I’ve loved music since I was a kid. I always had an ear for melody. My Dad gave me my first instrument, a guitar, when I was five years old. I still have that guitar, newly stringed, though I never did learn to play it. When I was about eight years old, as I may have mentioned once before in this space, I was determined to be the youngest singer/songwriter for God. The first instrument I learned to play was an alto saxophone in sixth grade. I spent several years in chorus, both in school and occasionally with church. Briefly, before moving in ninth grade, I took piano in school. And in high school I sang in the choir for the musicals we put on.
As an adult, I spent six or seven years singing with the worship team at BGUMC. I fiddled with self-study in transposing chords. I painstakingly worked through music from the hymnals on an online piano that used keyboard keys to hit the right notes. I studied bits and pieces of music theory, watched vocal videos, and played around with the piano at church once we pulled it out of storage. I downloaded vocal sheets for the music we performed so I could play it in different keys, and practice at home. I love music, even after a short hiatus where I stopped singing.

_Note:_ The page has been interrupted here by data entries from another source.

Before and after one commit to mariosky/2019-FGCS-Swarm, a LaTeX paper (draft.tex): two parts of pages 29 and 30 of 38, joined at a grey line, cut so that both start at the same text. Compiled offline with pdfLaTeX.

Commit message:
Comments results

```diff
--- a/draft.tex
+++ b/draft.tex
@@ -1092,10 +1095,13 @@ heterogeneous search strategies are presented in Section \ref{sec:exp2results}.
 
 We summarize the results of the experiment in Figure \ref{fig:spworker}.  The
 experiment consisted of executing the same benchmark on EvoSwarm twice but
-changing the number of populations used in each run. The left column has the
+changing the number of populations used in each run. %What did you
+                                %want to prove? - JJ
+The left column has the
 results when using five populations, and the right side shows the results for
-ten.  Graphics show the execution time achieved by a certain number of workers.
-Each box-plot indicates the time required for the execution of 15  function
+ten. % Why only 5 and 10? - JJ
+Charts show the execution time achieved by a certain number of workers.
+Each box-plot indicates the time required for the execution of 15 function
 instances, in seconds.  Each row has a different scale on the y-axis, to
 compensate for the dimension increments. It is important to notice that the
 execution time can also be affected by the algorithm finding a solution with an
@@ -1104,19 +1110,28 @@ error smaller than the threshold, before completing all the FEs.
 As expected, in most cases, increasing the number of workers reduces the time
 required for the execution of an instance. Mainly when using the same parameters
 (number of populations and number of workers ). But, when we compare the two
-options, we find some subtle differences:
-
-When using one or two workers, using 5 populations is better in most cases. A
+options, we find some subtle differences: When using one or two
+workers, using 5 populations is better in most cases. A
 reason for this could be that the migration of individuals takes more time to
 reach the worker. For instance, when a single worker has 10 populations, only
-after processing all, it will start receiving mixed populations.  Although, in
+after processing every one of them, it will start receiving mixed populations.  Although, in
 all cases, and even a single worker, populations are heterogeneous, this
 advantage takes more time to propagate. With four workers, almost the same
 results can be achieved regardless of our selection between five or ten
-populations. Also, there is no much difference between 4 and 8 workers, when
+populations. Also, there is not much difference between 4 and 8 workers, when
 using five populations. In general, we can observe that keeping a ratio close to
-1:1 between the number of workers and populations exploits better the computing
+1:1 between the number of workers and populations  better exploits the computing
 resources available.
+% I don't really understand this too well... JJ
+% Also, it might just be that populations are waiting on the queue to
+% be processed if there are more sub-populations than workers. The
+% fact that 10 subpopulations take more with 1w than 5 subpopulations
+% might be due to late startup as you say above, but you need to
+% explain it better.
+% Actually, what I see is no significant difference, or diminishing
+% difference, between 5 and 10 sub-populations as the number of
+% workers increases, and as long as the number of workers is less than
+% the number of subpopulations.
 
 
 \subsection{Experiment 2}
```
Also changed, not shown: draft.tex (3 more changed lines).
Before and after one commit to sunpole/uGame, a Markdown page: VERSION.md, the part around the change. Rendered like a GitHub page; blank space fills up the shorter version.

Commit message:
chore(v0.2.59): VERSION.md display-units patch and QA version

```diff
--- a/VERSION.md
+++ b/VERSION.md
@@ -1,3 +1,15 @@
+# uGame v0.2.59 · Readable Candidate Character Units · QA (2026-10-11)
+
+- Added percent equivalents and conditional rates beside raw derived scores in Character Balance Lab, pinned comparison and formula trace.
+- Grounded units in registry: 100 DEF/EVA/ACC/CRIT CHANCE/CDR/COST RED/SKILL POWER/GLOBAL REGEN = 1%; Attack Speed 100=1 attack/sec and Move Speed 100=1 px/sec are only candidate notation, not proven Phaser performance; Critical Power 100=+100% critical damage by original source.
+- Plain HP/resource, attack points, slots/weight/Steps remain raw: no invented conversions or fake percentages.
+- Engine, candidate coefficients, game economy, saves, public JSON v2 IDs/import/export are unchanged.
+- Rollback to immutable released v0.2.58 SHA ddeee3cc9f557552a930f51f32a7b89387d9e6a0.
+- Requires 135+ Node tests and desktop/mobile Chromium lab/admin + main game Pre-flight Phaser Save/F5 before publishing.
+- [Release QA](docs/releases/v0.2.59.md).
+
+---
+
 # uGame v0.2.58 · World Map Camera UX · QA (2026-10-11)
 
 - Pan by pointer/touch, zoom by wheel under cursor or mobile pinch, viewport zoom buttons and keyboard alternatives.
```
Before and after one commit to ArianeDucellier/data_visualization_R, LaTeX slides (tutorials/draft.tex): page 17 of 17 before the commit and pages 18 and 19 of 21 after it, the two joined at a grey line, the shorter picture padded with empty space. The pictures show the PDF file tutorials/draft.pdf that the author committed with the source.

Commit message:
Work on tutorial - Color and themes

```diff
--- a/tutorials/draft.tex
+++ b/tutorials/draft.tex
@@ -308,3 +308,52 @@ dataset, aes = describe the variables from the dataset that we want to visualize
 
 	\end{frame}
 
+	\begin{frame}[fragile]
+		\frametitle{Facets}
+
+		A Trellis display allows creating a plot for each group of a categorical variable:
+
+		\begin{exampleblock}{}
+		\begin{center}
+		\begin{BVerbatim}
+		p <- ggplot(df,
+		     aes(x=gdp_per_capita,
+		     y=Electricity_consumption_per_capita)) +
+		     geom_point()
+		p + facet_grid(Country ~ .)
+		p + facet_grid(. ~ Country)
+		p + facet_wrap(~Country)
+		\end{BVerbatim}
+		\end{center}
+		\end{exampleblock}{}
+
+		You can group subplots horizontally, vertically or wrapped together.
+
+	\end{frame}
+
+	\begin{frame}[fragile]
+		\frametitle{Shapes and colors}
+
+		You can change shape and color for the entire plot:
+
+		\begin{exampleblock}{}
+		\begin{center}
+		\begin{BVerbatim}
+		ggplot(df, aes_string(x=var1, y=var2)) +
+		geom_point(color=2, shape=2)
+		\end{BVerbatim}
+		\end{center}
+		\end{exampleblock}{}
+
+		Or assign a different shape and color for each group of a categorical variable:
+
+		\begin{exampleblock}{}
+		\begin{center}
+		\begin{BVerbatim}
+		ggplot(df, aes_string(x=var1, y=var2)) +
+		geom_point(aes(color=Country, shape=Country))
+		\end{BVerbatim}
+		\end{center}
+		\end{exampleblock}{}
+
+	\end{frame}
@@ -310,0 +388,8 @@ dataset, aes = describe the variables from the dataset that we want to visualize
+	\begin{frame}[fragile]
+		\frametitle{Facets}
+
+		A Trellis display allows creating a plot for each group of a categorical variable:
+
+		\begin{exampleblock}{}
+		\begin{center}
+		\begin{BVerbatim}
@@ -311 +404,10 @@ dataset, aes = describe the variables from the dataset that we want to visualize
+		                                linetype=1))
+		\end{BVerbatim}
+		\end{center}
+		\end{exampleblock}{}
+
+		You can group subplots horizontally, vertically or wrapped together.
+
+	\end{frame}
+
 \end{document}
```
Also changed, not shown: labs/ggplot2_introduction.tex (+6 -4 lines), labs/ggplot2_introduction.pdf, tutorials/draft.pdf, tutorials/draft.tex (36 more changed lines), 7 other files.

It was in chorus that I first heard of the concept of ear training. For ear training, as you listen to music, combined with understanding notes and how music works, your ear becomes tuned in to the notes you sing or play, the keys you are in, and the natural flow of the music. I find it interesting this first day of the New Year that this was the piece I started a few months ago and never finished. As I prayed yesterday over the coming weeks, and the coming year, God was talking to me about things I have learned, and the need to come back to the basics. I need ear training, but of a different kind.
Last night as I listened to worship music, waiting to say goodbye to the old year, and welcome the new, a little melancholy settled on my heart. I found myself feeling a little weepy and wistful, and wasn’t sure why. As I listened to the words of songs that speak to giving all we are to God, of not holding back, of stepping out in faith, it struck me that I have felt … not what I once was. The song “This Is Now” started rolling out, and the feeling solidified. I can look back and remember when my heart was wide open to God. It started with ear training for my soul.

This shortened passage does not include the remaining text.